An international expedition surveying the seabed off the Bulgarian coast of the Black Sea, where thousands of years ago large areas of land were inundated as the water level rose following the last Ice Age, has been making some astounding discoveries.
"We’re endeavouring to answer some hotly-debated questions about when the water level rose, how rapidly it did so and what effects it had on human populations living along this stretch of the Bulgarian coast of the Black Sea,” said Professor Jon Adams, Founding Director of the University of Southampton’s Centre for Maritime Archaeology and Principle Investigator on the Black Sea Maritime Archaeology Project (Black Sea MAP).
"As such, the primary focus of this project – and the scope of our funding from the EEF – is to carry out geophysical surveys to detect former land surfaces buried below the current sea bed, take core samples and characterise and date them, and create a palaeoenvironmental reconstruction of Black Sea prehistory,” Professor Adams added.
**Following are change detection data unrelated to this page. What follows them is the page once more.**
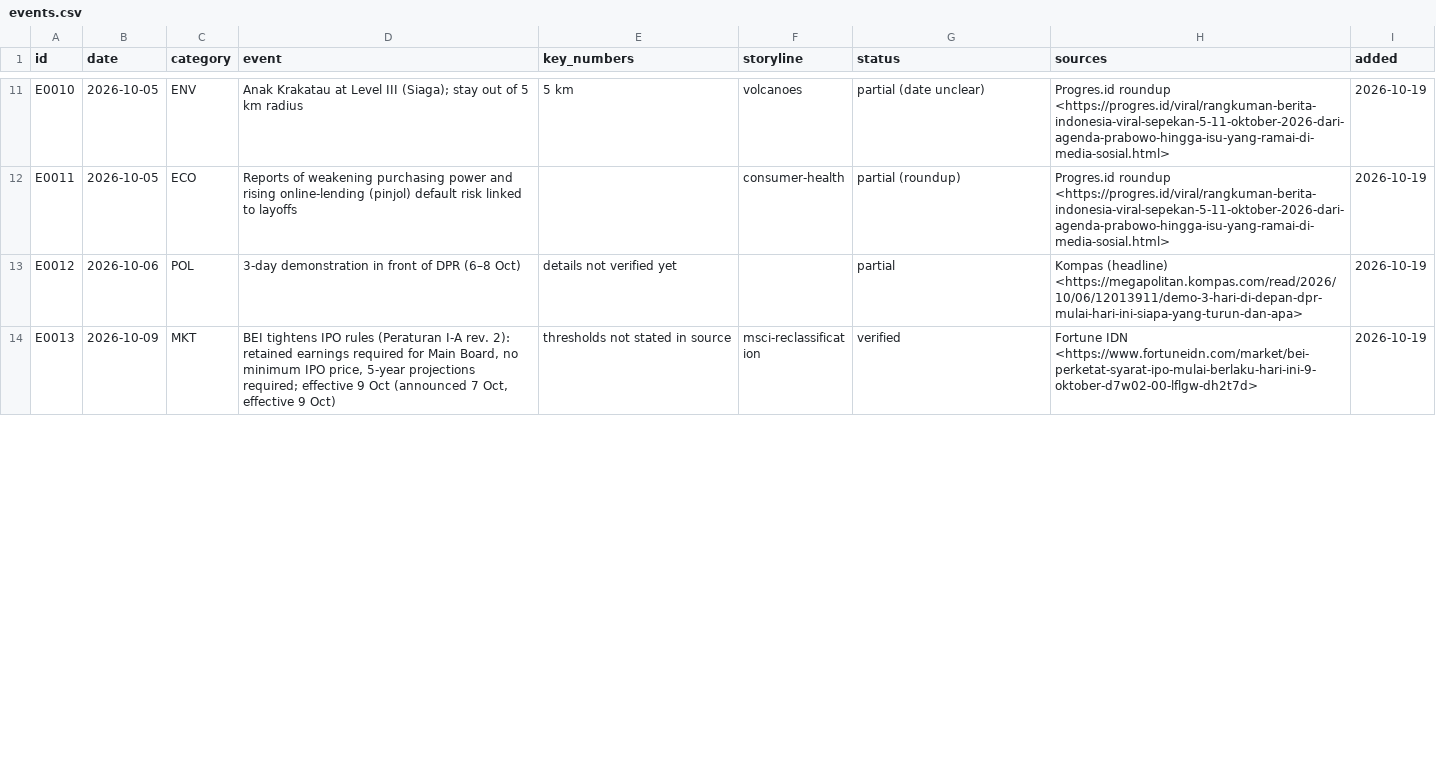
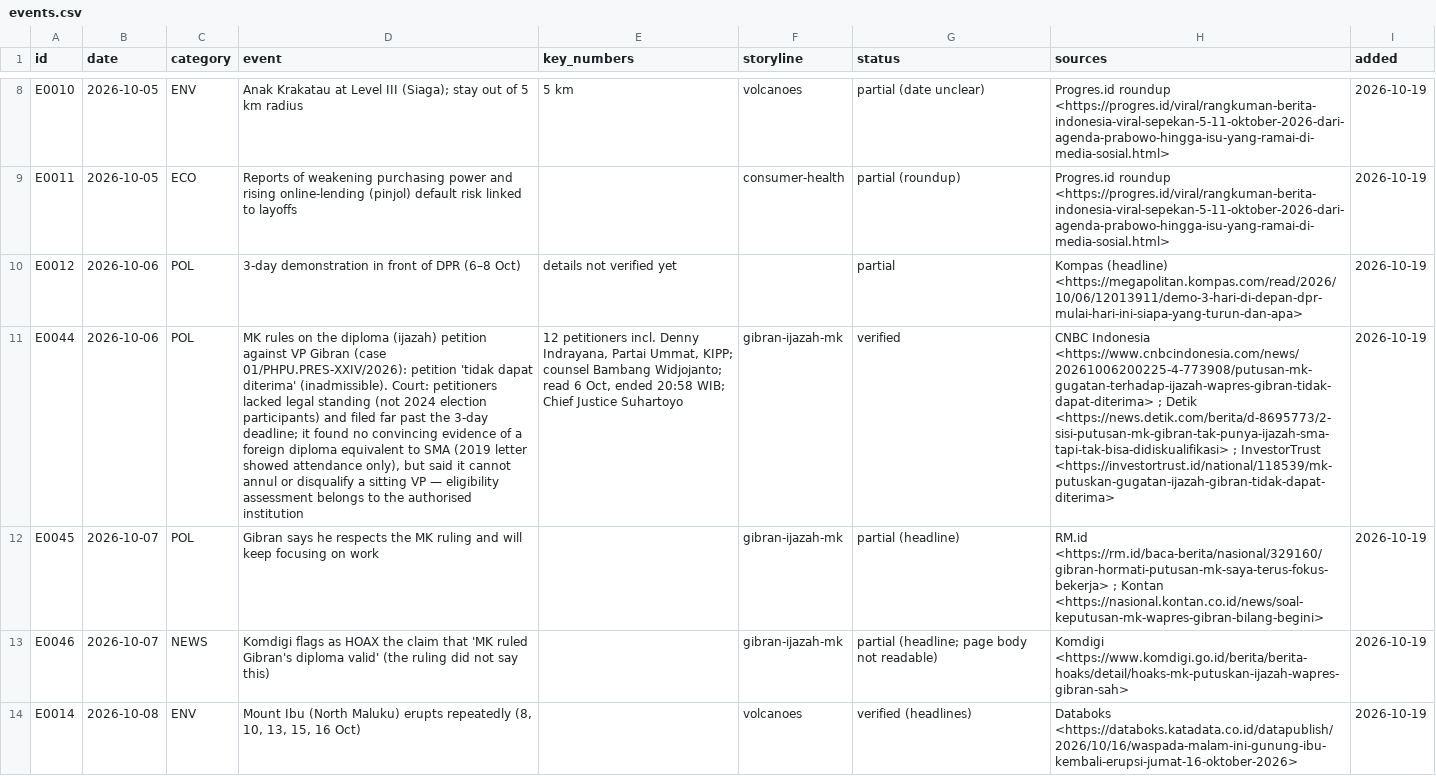
Before and after one commit to psatyadarma/explainer-studio, a CSV file: accounts/rangkumindong/knowledge/events.csv, drawn as a sheet; only a part is shown, gaps mark what is left out; the shorter side is filled out with more unchanged rows; the diff covers the shown part only; the diff names each change by its address in the sheet, - before the commit and + after, or states it on an @@ line.

```diff
--- a/accounts/rangkumindong/knowledge/events.csv
+++ b/accounts/rangkumindong/knowledge/events.csv
+row 11: E0044 | 2026-10-06 | POL | MK rules on the diploma (ijazah) petition against VP Gibran (case 01/PHPU.PRES-XXIV/2026): petition 'tidak dapat diterima' (inadmissible). Court: petitioners lacked legal standing (not 2024 election participants) and filed far past the 3-day deadline; it found no convincing evidence of a foreign diploma equivalent to SMA (2019 letter showed attendance only), but said it cannot annul or disqualify a sitting VP — eligibility assessment belongs to the authorised institution | 12 petitioners incl. Denny Indrayana, Partai Ummat, KIPP; counsel Bambang Widjojanto; read 6 Oct, ended 20:58 WIB; Chief Justice Suhartoyo | gibran-ijazah-mk | verified | CNBC Indonesia <https://www.cnbcindonesia.com/news/20261006200225-4-773908/putusan-mk-gugatan-terhadap-ijazah-wapres-gibran-tidak-dapat-diterima> ; Detik <https://news.detik.com/berita/d-8695773/2-sisi-putusan-mk-gibran-tak-punya-ijazah-sma-tapi-tak-bisa-didiskualifikasi> ; InvestorTrust <https://investortrust.id/national/118539/mk-putuskan-gugatan-ijazah-gibran-tidak-dapat-diterima> | 2026-10-19
+row 12: E0045 | 2026-10-07 | POL | Gibran says he respects the MK ruling and will keep focusing on work |  | gibran-ijazah-mk | partial (headline) | RM.id <https://rm.id/baca-berita/nasional/329160/gibran-hormati-putusan-mk-saya-terus-fokus-bekerja> ; Kontan <https://nasional.kontan.co.id/news/soal-keputusan-mk-wapres-gibran-bilang-begini> | 2026-10-19
+row 13: E0046 | 2026-10-07 | NEWS | Komdigi flags as HOAX the claim that 'MK ruled Gibran's diploma valid' (the ruling did not say this) |  | gibran-ijazah-mk | partial (headline; page body not readable) | Komdigi <https://www.komdigi.go.id/berita/berita-hoaks/detail/hoaks-mk-putuskan-ijazah-wapres-gibran-sah> | 2026-10-19
@@ row 15 moved to row 14: E0014 @@
```
Also changed, not shown: 4 added rows and 4 moved rows elsewhere in this file, 3 other files.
Remotely Operated Vehicles
Based on board the Stril Explorer, an off-shore vessel equipped with some of the most advanced underwater survey systems in the world, the international team of researchers is surveying the sea bed using two Remotely Operated Vehicles (ROVs).
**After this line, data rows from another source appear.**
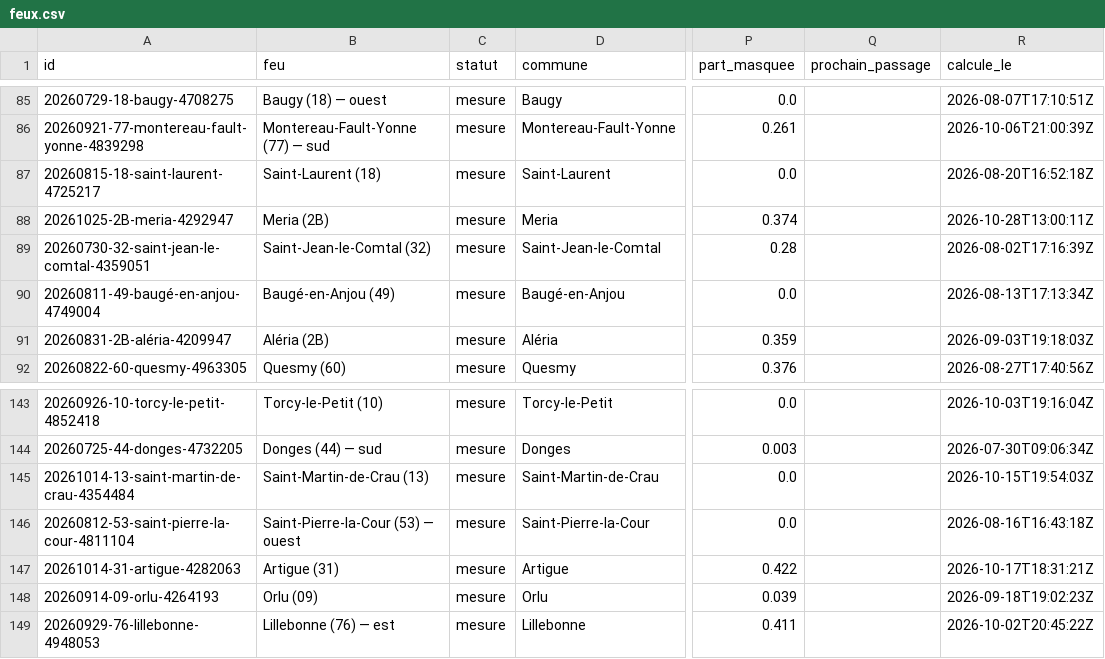
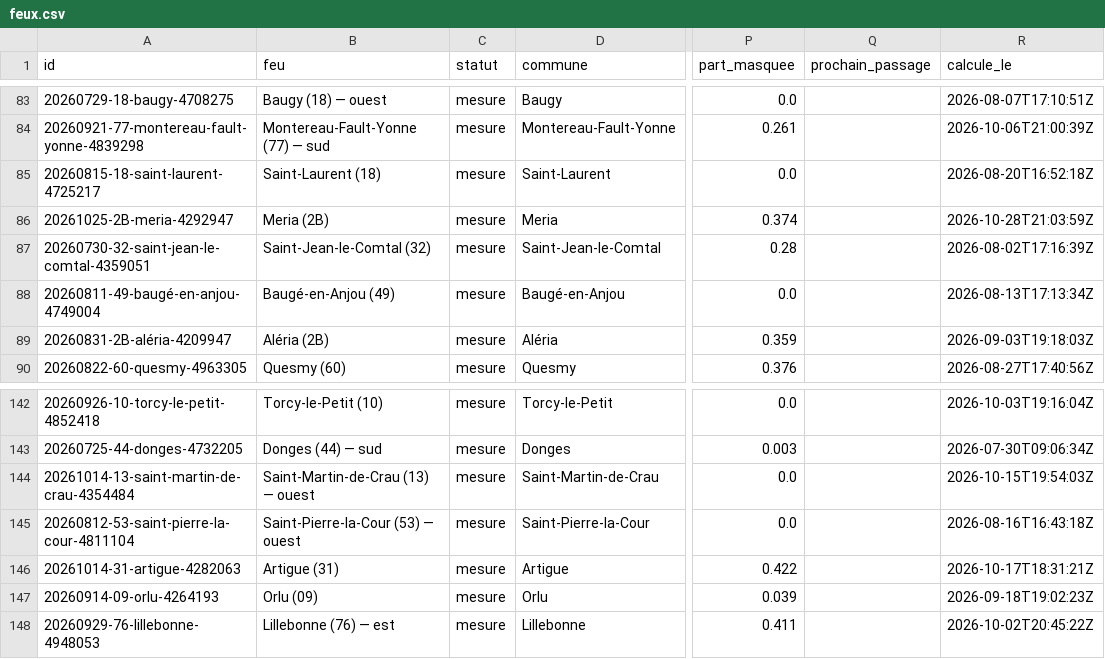
Before and after one commit to r0bp3nguin/brulis, a CSV file: site/data/feux.csv, drawn as a sheet; only a part is shown, gaps mark what is left out; addresses are those after the commit; the diff covers the shown part only; the diff names each change by its address in the sheet, - before the commit and + after, or states it on an @@ line.

```diff
--- a/site/data/feux.csv
+++ b/site/data/feux.csv
-R86 (calcule_le): 2026-10-28T13:00:11Z
+R86 (calcule_le): 2026-10-28T21:03:59Z
-B144 (feu): Saint-Martin-de-Crau (13)
+B144 (feu): Saint-Martin-de-Crau (13) — ouest
```
Also changed, not shown: 2 added rows, 2 removed rows and 17 edited cells elsewhere in this file, 28 other files.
During the surveys, members of Black Sea MAP have also discovered and inspected a rare and remarkable ‘collection’ of more than 40 shipwrecks, many of which provide the first views of ship types known from historical sources, but never seen before. The wrecks, which include those from the Ottoman and Byzantine Empires, provide new data on the maritime interconnectivity of Black Sea coastal communities and manifest ways of life and seafaring that stretch back into prehistory.